> _WHAT THE EXERCISE ASKS_
Copy the records below exactly, omitting any pictures they contain.
________________________________________
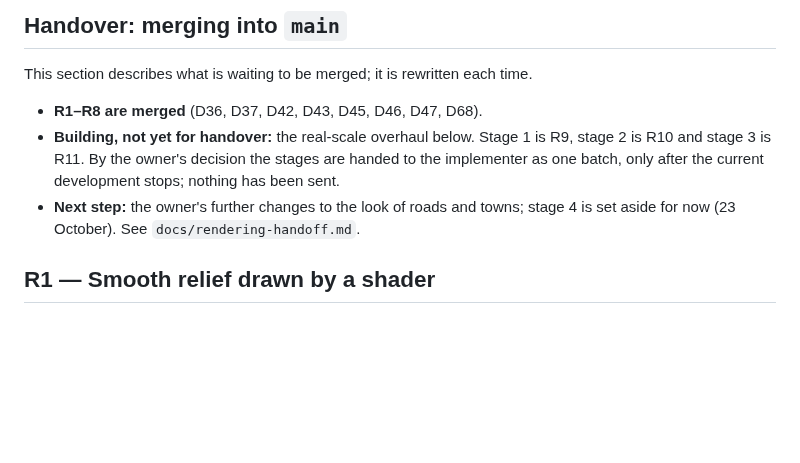
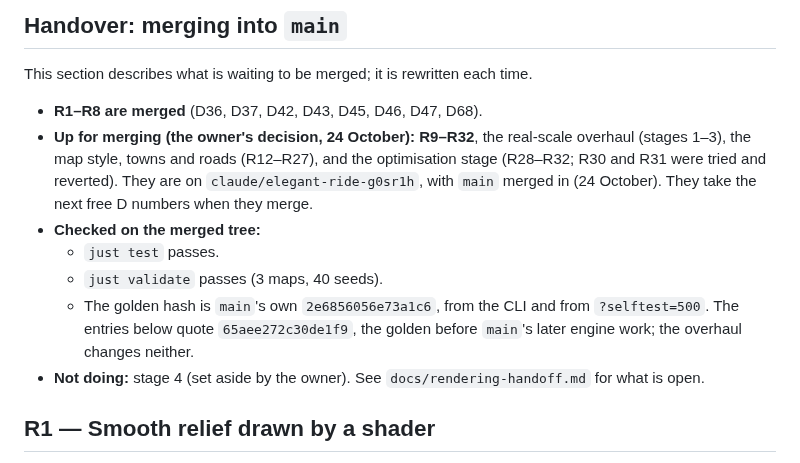
Before and after one commit to tenebrius/Hinterlands, a Markdown page: docs/rendering.md, the part around the change. GitHub-like rendering; blank space fills up the shorter version.

Commit message:
Rendering handover: R9-R32 up for merging into main, checked on the merged tree
Co-Authored-By: Claude Opus 5.5 <noreply@anthropic.com>
Claude-Session: https://claude.ai/code/session_019JLvrDfJBMUAj3p8Jehngj

```diff
--- a/docs/rendering.md
+++ b/docs/rendering.md
@@ -9,8 +9,12 @@ The entries below are numbered R1, R2… so they do not take decision numbers on
 This section describes what is waiting to be merged; it is rewritten each time.
 
 - **R1–R8 are merged** (D36, D37, D42, D43, D45, D46, D47, D68).
-- **Building, not yet for handover:** the real-scale overhaul below. Stage 1 is R9, stage 2 is R10 and stage 3 is R11. By the owner's decision the stages are handed to the implementer as one batch, only after the current development stops; nothing has been sent.
-- **Next step:** the owner's further changes to the look of roads and towns; stage 4 is set aside for now (23 October). See `docs/rendering-handoff.md`.
+- **Up for merging (the owner's decision, 24 October): R9–R32**, the real-scale overhaul (stages 1–3), the map style, towns and roads (R12–R27), and the optimisation stage (R28–R32; R30 and R31 were tried and reverted). They are on `claude/elegant-ride-g0sr1h`, with `main` merged in (24 October). They take the next free D numbers when they merge.
+- **Checked on the merged tree:**
+  - `just test` passes.
+  - `just validate` passes (3 maps, 40 seeds).
+  - The golden hash is `main`'s own `2e6856056e73a1c6`, from the CLI and from `?selftest=500`. The entries below quote `65aee272c30de1f9`, the golden before `main`'s later engine work; the overhaul changes neither.
+- **Not doing:** stage 4 (set aside by the owner). See `docs/rendering-handoff.md` for what is open.
 
 ## R1 — Smooth relief drawn by a shader
 
```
________________________________________
> _WRITTEN ANSWER_
Before and after one commit to tenebrius/Hinterlands, a Markdown page: docs/rendering.md, the part around the change. GitHub-like rendering; blank space fills up the shorter version.

Commit message:
Rendering handover: R9-R32 up for merging into main, checked on the merged tree
Co-Authored-By: Claude Opus 5.5 <noreply@anthropic.com>
Claude-Session: https://claude.ai/code/session_019JLvrDfJBMUAj3p8Jehngj

```diff
--- a/docs/rendering.md
+++ b/docs/rendering.md
@@ -9,8 +9,12 @@ The entries below are numbered R1, R2… so they do not take decision numbers on
 This section describes what is waiting to be merged; it is rewritten each time.
 
 - **R1–R8 are merged** (D36, D37, D42, D43, D45, D46, D47, D68).
-- **Building, not yet for handover:** the real-scale overhaul below. Stage 1 is R9, stage 2 is R10 and stage 3 is R11. By the owner's decision the stages are handed to the implementer as one batch, only after the current development stops; nothing has been sent.
-- **Next step:** the owner's further changes to the look of roads and towns; stage 4 is set aside for now (23 October). See `docs/rendering-handoff.md`.
+- **Up for merging (the owner's decision, 24 October): R9–R32**, the real-scale overhaul (stages 1–3), the map style, towns and roads (R12–R27), and the optimisation stage (R28–R32; R30 and R31 were tried and reverted). They are on `claude/elegant-ride-g0sr1h`, with `main` merged in (24 October). They take the next free D numbers when they merge.
+- **Checked on the merged tree:**
+  - `just test` passes.
+  - `just validate` passes (3 maps, 40 seeds).
+  - The golden hash is `main`'s own `2e6856056e73a1c6`, from the CLI and from `?selftest=500`. The entries below quote `65aee272c30de1f9`, the golden before `main`'s later engine work; the overhaul changes neither.
+- **Not doing:** stage 4 (set aside by the owner). See `docs/rendering-handoff.md` for what is open.
 
 ## R1 — Smooth relief drawn by a shader
 
```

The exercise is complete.